[Sorry, the video for this story has expired, but you can still read the transcript below. ]
ROGER ROSENBLATT: After the London bombings, experts there and here were asked what one can do to protect oneself in subways, on buses, in shops, anywhere. The answer the experts gave uniformly was vigilance: Keep your eyes open for unattended packages, unsavory people, for the exit doors in case of the worst.
The implication of such advice is that most people most of the time are not vigilant, not even casually observant, and this seems true. One saunters through the day without taking notice of the details of one’s surroundings. Now we are advised to notice all we can, as the act of seeing may save our lives.
Annie Dillard wrote an essay on seeing in “Pilgrim at Tinker Creek” some years ago. She, too, thought that seeing can save a life, though she was not dealing with bombs in subways.

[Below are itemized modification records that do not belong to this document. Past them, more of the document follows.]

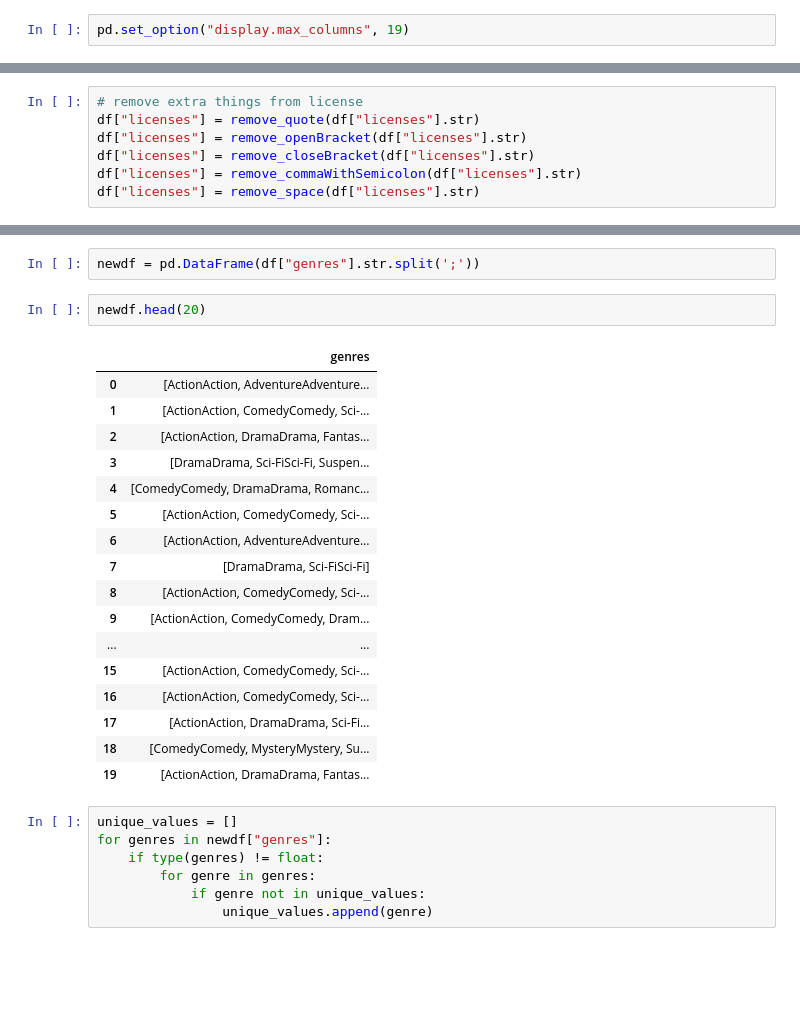
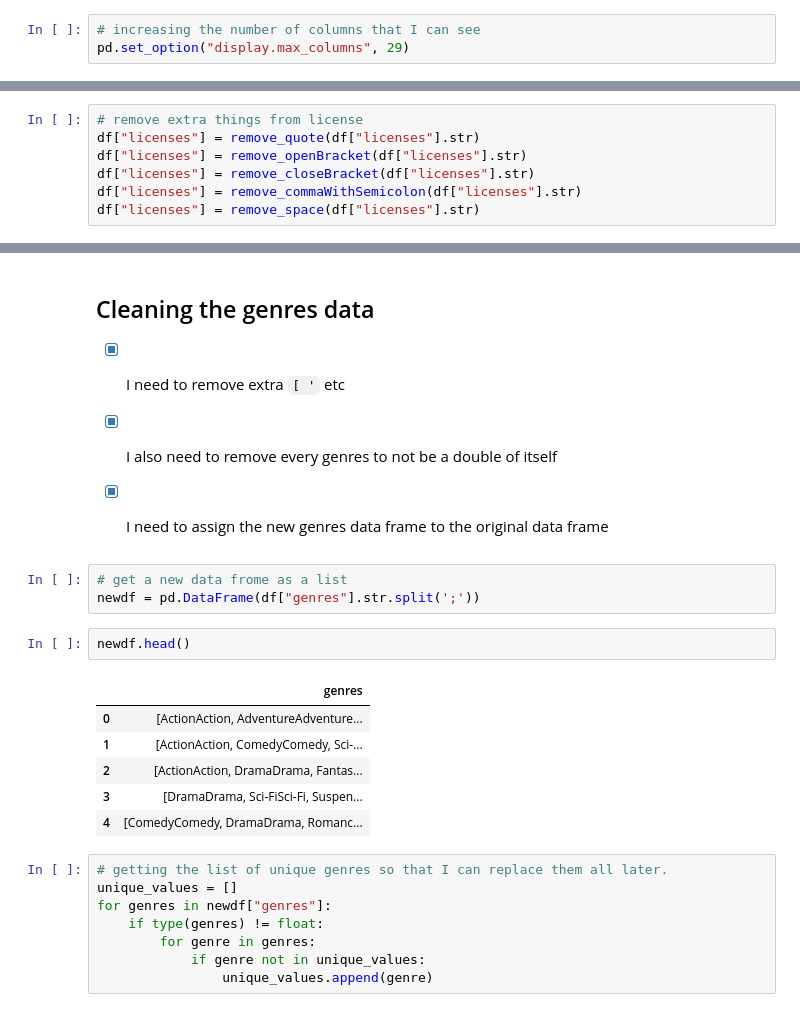
Before and after one commit to BinLama/webScraping, a Jupyter notebook: dataFormatter.ipynb, the cells around one changed output, grey strips where cells are left out. Cells and saved outputs as stored; diff of their text form; blank space fills up the shorter version.

```diff
--- a/dataFormatter.ipynb
+++ b/dataFormatter.ipynb
@@ -6,6 +9,7 @@ import numpy as np
 df = pd.read_csv("animeInfoComp.csv")
 # %%
-pd.set_option("display.max_columns", 19)
+# increasing the number of columns that I can see
+pd.set_option("display.max_columns", 29)
 # %%
 df.head()
 # %% [output]
@@ -82,26 +83,25 @@ df.head(20)
+# %% [markdown]
+## Cleaning the genres data
+
+- [x] I need to remove extra `[ '` etc
+
+- [x] I also need to remove every genres to not be a double of itself
+
+- [x] I need to assign the new genres data frame to the original data frame
 # %%
+# get a new data frome as a list
 newdf = pd.DataFrame(df["genres"].str.split(';'))
 # %%
-newdf.head(20)
+newdf.head()
 # %% [output]
 |  | genres |
 | 0 | [ActionAction, AdventureAdventure... |
 | 1 | [ActionAction, ComedyComedy, Sci-... |
 | 2 | [ActionAction, DramaDrama, Fantas... |
 | 3 | [DramaDrama, Sci-FiSci-Fi, Suspen... |
 | 4 | [ComedyComedy, DramaDrama, Romanc... |
-| 5 | [ActionAction, ComedyComedy, Sci-... |
-| 6 | [ActionAction, AdventureAdventure... |
-| 7 | [DramaDrama, Sci-FiSci-Fi] |
-| 8 | [ActionAction, ComedyComedy, Sci-... |
-| 9 | [ActionAction, ComedyComedy, Dram... |
-| ... | ... |
-| 15 | [ActionAction, ComedyComedy, Sci-... |
-| 16 | [ActionAction, ComedyComedy, Sci-... |
-| 17 | [ActionAction, DramaDrama, Sci-Fi... |
-| 18 | [ComedyComedy, MysteryMystery, Su... |
-| 19 | [ActionAction, DramaDrama, Fantas... |
 # %%
+# getting the list of unique genres so that I can replace them all later.
 unique_values = []
 for genres in newdf["genres"]:
     if type(genres) != float:
```
Also changed, not shown: parts of 30 cells of this notebook.
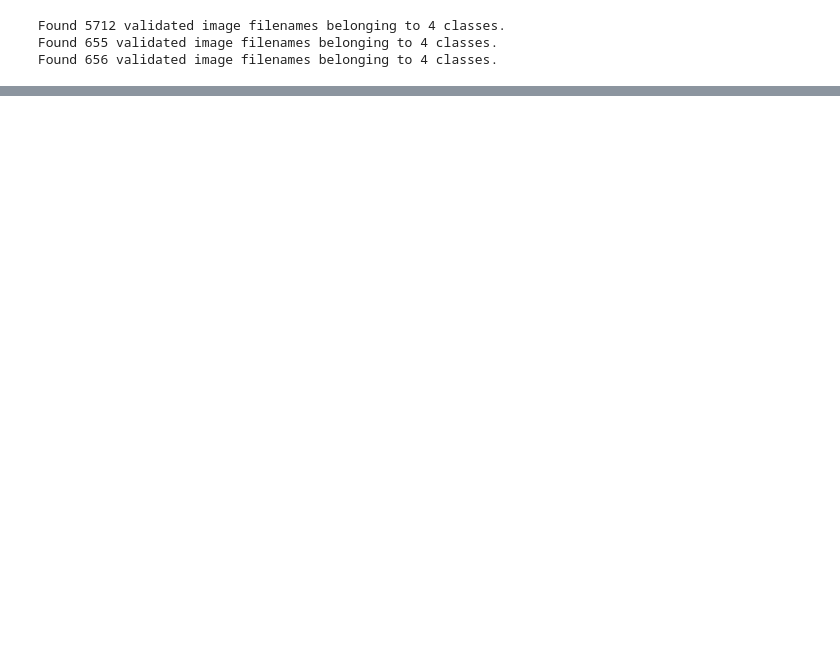
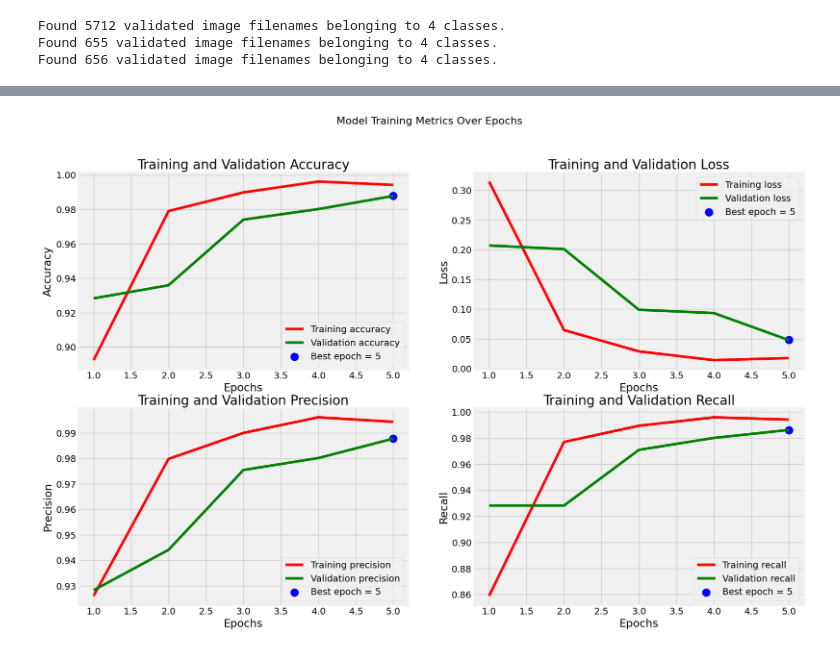
Before and after one commit to rim-nsr3/Brain-Tumor-Classification, a Jupyter notebook: Brain_Tumor_Classification.ipynb, the cells around one changed output, grey strips where cells are left out. Cells and saved outputs as stored; diff of their text form; code cells hidden in the pictures; blank space fills up the shorter version.

Commit message:
Evaluated and tested the model, and created the confusion matrix and other plots to visualize the training run

```diff
--- a/Brain_Tumor_Classification.ipynb
+++ b/Brain_Tumor_Classification.ipynb
@@ -228,0 +231,40 @@ Epoch 5/5
+# %%
+# Get training and validation metrics from history
+metrics = ['accuracy', 'loss', 'precision', 'recall']
+tr_metrics = {m: hist.history[m] for m in metrics}
+val_metrics = {m: hist.history[f'val_{m}'] for m in metrics}
+
+# Find best epochs and values
+best_epochs = {}
+best_values = {}
+for m in metrics:
+    if m == 'loss':
+        idx = np.argmin(val_metrics[m])
+    else:
+        idx = np.argmax(val_metrics[m])
+    best_epochs[m] = idx + 1
+    best_values[m] = val_metrics[m][idx]
+
+# Plot metrics
+plt.figure(figsize=(20, 12))
+plt.style.use('fivethirtyeight')
+
+for i, metric in enumerate(metrics, 1):
+    plt.subplot(2, 2, i)
+    epochs = range(1, len(tr_metrics[metric]) + 1)
+
+    plt.plot(epochs, tr_metrics[metric], 'r', label=f'Training {metric}')
+    plt.plot(epochs, val_metrics[metric], 'g', label=f'Validation {metric}')
+    plt.scatter(best_epochs[metric], best_values[metric], s=150, c='blue',
+                label=f'Best epoch = {best_epochs[metric]}')
+
+    plt.title(f'Training and Validation {metric.title()}')
+    plt.xlabel('Epochs')
+    plt.ylabel(metric.title())
+    plt.grid(True)
+    plt.legend()
+
+plt.suptitle('Model Training Metrics Over Epochs', fontsize=16)
+plt.show()
+# %% [output]
+[figure, added]
```
Also changed, not shown: parts of 15 cells of this notebook.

Annie was addressing the self-blinded soul which does not pick up on all the sights life has to offer, all that is to be seen. Seeing is living and the embracing of life, a creative vigilance attached to grace.
In his essay on “blindness,” Jorge Luis Borges says much the same thing about not seeing. “Blindness is a gift,” says Borges, because it makes the blind eye see more clearly, like John Milton’s inner vision of “This Dark World and Wide.”
When, as recently, the public is urged to see more clearly for its own good, a much larger process is set in motion. First one sees one thing, then many. Looking for something one may find another.
If Americans are to be more vigilant in their self-protection, that includes a watchfulness of one’s government as well to see that it does not exercise power that diminishes the freedom of those it protects. A Patriot Act that interferes with the free life of libraries takes away an essential kind of sight. An unattended package is no more lethal than an unattended liberty. Then, too, seeing involves the long view. This dangerous world becomes more dangerous if we refuse to see those who need us — those whose values and beliefs are different from ours, and those who fear us or hate us.
CORRESPONDENT: Torn open at both ends and blasted in the middle, these, the mangled remains of one commuter train, the site of a massacre of the innocent.
ROGER ROSENBLATT: Terrorists count on the universal lack of seeing, not only for purposes of planting bombs but also to foster and encourage national enmities. It is possible that if one saw the world more expansively, with greater openness, terrorists would have fewer targets for their murderous eyes.
G.K. Chesterton wrote an essay called “A Piece of Chalk” about his going out to draw sketches and finding that he needed a piece of white chalk. He was in despair until he realized that he was sitting on a hill of white chalk.
Everyone says so: The more we see, the better off we’ll be. There is much to notice in the world, entrances no less than exits, until the vision widens to include everyone everywhere, and we finally see where we are.
I’m Roger Rosenblatt.